Balance For Better? 5 Ways to Bring Young Women Into Decision-Making Spaces

This International Women’s Day, G(irls)20 is thrilled to add our voices to the theme: Balance for Better. We have long believed that in order to tip the scale toward balance, we must start by ensuring #youngfemaleleaders are in the room with decision-makers.

Last November, G(irls)20 brought a delegation of young women from around the world to the Women’s Forum in Paris. Funded by Johnson & Johnson, G(irls)20 conducted a workshop that asked participants: what are the best strategies to equip young women to make an impact on the decision-making spaces they enter? This is what we heard:

  1. Build networks through women-centered events: We heard loud and clear from participants that the most valuable tool they want is a network. Events that remove the barriers for young women to participate (by waiving costs or providing them a special role) help young women see themselves reflected in the sectors they want to make an impact on. Programs such as the Diverse Voices for Change Project which increases female participation in politics — can be scaled to include other sectors such as business, technology, education and healthcare.
  2. Invest in training: Rather than hope young women pick up these skills on their own, invest in programs to teach transferrable leadership and communication skills. Ultimately, programming must promote confidence so that young women are comfortable using their voice, when given a platform. This is why we love our Canadian-based program, Girls on Boards, which teaches young female leaders both the “hard skills” (governance or financials) and the “essential skills” (negotiation or selling your idea) to have influence in their role as a board member on non-profit boards across Canada.
  3. Recognise barriers: When working with young women, recognize and acknowledge the ways in which institutionalised racism, misogyny and ageism shape conversations and decisions. Use an equity lens when building programs to gain valuable diverse perspectives. 
  4. Trust their decision-making process: When we value one type of experience over another, it can lead those in powerful positions to not take young women seriously. Young women bring lived experience and, often, the best understanding of their communities. When young women’s opinions are not fairly considered, it can affect their willingness to participate. Encourage young women in the room to speak up, to share their experience and expertise – ensure their perspectives are valued!
  5. Let them have skin in the game: Whether it’s a vote at your non-profit table or a page in your committee’s report, provide young women a stake in the decision. This is a great way for an organization to give its young leaders a vote of confidence.

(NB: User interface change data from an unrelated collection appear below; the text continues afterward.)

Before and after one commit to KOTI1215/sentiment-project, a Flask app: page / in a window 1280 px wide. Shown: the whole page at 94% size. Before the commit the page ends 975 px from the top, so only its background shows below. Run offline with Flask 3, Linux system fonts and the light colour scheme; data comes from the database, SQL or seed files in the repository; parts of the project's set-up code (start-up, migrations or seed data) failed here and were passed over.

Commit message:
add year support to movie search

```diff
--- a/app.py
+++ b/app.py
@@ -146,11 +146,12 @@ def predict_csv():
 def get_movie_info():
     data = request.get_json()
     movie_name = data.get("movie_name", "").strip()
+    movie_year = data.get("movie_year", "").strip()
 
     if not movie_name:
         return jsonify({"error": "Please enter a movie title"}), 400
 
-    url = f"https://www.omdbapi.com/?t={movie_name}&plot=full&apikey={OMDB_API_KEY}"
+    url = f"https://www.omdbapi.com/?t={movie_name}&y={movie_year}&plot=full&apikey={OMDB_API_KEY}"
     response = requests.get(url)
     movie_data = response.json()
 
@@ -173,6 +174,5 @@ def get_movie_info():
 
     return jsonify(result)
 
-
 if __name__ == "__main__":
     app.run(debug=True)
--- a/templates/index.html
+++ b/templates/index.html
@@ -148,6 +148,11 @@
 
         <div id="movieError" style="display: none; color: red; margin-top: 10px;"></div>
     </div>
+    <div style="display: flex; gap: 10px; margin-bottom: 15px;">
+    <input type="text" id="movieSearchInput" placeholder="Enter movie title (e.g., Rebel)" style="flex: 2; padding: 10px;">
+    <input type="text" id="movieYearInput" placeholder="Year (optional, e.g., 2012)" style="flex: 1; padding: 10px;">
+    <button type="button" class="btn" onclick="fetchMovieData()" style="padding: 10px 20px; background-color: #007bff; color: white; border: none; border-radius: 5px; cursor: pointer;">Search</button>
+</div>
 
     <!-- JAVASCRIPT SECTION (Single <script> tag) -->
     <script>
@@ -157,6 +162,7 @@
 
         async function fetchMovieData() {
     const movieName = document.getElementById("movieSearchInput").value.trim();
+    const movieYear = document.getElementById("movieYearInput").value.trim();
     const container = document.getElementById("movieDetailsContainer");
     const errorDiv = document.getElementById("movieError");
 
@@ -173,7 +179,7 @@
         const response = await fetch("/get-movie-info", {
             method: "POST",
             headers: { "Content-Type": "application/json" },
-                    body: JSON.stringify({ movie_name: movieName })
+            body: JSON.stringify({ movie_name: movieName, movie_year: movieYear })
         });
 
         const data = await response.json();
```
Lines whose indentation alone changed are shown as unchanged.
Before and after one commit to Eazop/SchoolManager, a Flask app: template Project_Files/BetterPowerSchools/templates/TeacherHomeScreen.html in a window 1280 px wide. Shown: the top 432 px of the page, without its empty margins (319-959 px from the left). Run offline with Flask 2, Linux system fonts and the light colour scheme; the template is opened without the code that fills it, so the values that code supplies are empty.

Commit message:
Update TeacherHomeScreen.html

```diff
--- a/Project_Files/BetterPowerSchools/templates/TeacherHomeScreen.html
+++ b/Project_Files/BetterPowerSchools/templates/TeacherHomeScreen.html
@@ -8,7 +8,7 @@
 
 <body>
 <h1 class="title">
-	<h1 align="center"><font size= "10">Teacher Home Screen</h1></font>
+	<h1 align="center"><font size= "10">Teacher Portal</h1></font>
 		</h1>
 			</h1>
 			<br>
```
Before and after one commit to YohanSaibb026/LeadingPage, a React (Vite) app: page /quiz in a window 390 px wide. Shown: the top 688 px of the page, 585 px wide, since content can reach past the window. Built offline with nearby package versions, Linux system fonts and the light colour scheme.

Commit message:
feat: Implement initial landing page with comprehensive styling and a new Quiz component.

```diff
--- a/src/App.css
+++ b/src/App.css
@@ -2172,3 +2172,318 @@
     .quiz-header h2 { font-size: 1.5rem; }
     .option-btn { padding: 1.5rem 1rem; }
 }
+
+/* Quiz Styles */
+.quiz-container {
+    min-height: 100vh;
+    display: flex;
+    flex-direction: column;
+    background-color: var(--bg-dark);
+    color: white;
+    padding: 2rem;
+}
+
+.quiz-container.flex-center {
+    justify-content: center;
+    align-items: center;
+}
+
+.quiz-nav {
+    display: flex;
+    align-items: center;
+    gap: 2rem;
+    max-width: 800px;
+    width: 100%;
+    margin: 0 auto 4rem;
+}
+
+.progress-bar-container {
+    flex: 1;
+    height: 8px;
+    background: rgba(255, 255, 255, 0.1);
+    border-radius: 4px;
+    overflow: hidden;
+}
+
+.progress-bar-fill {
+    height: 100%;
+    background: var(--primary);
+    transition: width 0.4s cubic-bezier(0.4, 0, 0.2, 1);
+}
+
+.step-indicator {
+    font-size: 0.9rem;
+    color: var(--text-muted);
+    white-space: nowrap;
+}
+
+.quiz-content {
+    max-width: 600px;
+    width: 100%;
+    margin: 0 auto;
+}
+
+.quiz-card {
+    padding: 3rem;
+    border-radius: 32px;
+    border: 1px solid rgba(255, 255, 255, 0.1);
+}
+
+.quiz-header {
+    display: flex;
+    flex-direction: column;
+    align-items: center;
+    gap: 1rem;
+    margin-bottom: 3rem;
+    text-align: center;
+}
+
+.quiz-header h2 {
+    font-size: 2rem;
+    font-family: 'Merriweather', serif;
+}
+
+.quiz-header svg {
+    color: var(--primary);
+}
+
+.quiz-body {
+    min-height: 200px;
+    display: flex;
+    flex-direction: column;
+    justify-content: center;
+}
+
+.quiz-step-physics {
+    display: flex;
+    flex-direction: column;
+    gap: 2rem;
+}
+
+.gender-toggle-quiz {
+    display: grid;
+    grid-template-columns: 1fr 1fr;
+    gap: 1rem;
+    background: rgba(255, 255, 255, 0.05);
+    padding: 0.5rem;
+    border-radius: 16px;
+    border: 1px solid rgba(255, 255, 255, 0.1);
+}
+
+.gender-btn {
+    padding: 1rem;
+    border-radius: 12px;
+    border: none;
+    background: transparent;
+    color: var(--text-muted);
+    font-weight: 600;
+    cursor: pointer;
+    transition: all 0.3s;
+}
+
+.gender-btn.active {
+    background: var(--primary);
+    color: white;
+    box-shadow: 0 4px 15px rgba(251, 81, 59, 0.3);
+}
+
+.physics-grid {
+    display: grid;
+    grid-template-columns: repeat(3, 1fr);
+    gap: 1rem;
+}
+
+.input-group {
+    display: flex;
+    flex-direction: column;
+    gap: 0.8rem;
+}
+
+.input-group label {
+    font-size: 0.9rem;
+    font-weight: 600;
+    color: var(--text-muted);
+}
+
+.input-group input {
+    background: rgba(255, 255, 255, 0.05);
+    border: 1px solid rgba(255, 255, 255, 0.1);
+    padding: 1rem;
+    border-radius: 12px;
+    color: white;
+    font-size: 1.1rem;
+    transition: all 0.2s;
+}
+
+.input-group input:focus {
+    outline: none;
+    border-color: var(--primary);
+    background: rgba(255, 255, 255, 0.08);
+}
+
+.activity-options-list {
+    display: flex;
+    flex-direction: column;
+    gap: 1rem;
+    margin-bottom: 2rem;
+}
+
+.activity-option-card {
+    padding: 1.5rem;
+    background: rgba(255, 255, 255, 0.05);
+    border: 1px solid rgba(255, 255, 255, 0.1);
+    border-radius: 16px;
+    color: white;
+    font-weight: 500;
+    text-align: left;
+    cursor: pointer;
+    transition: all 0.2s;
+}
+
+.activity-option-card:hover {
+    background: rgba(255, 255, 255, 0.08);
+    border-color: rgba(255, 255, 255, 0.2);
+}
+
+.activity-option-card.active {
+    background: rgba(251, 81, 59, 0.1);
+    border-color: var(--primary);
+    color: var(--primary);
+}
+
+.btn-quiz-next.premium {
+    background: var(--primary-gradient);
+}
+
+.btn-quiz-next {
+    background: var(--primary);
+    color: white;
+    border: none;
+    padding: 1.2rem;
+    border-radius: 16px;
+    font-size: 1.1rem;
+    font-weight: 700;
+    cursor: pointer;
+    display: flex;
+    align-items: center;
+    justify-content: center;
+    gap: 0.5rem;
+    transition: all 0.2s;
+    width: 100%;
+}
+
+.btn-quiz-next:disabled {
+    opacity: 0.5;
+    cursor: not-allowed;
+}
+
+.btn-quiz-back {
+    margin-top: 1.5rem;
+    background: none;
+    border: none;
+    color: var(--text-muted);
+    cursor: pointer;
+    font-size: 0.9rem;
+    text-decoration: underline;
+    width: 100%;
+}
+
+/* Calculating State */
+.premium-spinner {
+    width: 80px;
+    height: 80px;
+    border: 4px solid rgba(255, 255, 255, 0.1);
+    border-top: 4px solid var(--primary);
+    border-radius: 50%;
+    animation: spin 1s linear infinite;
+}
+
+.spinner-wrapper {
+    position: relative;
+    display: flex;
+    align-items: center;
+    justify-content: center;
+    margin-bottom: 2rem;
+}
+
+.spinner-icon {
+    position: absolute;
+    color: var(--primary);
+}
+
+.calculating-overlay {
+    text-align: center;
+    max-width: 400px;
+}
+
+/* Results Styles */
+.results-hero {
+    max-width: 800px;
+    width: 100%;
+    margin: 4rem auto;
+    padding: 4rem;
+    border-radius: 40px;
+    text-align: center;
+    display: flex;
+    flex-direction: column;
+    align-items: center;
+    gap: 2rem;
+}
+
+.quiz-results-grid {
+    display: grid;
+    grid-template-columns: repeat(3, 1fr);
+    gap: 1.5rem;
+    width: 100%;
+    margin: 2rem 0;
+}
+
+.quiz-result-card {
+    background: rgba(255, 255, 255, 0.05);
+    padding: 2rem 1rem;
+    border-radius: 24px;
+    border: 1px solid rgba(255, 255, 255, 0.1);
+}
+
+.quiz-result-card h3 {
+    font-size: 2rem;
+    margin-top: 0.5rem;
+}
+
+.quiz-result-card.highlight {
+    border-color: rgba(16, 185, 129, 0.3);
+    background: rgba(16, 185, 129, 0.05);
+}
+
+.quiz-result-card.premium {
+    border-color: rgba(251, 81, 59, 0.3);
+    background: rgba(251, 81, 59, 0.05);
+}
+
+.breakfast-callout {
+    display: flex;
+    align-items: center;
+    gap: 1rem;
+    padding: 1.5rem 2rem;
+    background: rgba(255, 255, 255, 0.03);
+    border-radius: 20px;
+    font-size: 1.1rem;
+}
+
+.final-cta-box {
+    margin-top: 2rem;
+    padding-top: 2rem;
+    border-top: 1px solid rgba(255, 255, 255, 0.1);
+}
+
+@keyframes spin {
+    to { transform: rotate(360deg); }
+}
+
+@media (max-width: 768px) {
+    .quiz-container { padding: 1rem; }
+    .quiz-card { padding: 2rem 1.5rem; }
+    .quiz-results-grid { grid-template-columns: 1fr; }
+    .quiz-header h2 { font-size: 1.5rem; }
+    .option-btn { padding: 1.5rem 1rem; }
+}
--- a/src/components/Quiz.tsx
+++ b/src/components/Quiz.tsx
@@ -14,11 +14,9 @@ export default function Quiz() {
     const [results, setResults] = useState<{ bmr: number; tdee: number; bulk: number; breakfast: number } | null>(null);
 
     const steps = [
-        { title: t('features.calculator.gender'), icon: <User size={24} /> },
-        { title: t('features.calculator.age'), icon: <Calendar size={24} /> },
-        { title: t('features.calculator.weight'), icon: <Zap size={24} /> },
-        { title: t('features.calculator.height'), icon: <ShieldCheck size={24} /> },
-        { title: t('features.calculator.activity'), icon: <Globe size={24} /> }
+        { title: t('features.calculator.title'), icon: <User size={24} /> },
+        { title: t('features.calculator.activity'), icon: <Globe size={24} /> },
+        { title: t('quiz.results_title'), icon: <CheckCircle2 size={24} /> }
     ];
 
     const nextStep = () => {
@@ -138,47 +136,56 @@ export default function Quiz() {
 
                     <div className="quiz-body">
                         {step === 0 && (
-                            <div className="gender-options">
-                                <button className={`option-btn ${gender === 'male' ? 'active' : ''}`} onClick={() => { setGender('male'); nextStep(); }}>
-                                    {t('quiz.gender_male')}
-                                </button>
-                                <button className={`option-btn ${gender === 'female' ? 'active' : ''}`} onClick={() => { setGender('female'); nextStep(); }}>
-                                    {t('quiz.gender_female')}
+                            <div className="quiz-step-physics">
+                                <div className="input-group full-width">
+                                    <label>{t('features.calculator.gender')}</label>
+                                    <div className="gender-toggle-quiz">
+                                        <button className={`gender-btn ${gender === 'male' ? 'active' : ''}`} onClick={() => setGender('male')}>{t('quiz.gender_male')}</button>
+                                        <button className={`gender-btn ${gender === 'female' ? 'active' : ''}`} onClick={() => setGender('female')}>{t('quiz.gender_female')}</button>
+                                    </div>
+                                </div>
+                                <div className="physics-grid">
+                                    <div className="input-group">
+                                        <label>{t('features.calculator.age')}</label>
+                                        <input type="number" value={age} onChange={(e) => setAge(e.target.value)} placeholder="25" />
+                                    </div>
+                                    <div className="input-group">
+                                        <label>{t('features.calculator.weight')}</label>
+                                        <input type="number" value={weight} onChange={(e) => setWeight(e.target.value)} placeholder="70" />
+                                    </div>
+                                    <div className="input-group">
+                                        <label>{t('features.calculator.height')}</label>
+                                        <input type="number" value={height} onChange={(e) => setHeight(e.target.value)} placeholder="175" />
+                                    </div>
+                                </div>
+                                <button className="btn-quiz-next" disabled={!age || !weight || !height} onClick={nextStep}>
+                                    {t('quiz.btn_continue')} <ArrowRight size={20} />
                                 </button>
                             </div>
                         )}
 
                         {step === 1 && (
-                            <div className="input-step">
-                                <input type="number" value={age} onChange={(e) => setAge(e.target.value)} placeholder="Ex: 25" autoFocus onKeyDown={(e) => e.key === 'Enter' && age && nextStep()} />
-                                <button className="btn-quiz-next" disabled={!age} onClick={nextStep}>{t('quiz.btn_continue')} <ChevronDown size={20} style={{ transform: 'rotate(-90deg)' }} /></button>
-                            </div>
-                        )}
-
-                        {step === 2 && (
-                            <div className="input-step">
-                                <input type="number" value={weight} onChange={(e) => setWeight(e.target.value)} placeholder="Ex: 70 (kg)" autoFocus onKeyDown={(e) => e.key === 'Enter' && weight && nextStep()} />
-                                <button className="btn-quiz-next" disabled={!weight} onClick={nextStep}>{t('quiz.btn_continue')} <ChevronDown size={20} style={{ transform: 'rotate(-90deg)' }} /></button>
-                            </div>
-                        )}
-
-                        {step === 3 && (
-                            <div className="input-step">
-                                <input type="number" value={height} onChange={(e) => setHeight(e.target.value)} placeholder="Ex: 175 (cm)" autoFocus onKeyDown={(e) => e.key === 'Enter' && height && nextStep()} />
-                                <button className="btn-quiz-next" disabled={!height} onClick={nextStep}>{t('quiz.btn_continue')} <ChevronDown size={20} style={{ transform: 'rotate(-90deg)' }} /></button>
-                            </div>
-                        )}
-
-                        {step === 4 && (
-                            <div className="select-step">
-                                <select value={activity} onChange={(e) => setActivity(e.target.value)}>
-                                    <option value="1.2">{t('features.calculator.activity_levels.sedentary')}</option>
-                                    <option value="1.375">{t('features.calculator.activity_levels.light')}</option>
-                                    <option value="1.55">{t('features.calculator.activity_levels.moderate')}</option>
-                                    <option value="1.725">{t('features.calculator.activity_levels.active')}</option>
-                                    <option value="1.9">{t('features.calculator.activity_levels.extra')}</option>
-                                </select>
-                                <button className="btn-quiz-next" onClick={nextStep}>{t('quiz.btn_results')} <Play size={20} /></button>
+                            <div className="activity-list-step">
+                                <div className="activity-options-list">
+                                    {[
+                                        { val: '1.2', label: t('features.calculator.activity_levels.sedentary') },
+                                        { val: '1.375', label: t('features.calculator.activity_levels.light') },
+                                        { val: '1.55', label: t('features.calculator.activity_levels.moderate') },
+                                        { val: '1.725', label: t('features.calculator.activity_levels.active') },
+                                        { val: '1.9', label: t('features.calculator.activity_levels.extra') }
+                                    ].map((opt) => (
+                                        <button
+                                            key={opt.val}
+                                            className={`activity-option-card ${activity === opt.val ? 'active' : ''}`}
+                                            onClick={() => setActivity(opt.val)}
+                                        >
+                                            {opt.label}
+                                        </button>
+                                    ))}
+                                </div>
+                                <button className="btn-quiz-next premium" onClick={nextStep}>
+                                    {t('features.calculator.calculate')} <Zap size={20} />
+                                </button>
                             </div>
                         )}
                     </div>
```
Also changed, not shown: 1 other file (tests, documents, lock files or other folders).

An example of this is the “shadow comex” (shadow executive committees) programmes which brings young employees together based on their skills and diversity- which means they must represent various professions within their company. These shadow comex committees meet in parallel of the classic executive committee, with the same agenda. This allows young people to bring up new ideas and challenge old paradigms in those companies. Additionally, it allows companies to recognise the participation of youth in practice, not just in theory.

 

 

 

By: Heather Barnabe, CEO, G(irls)20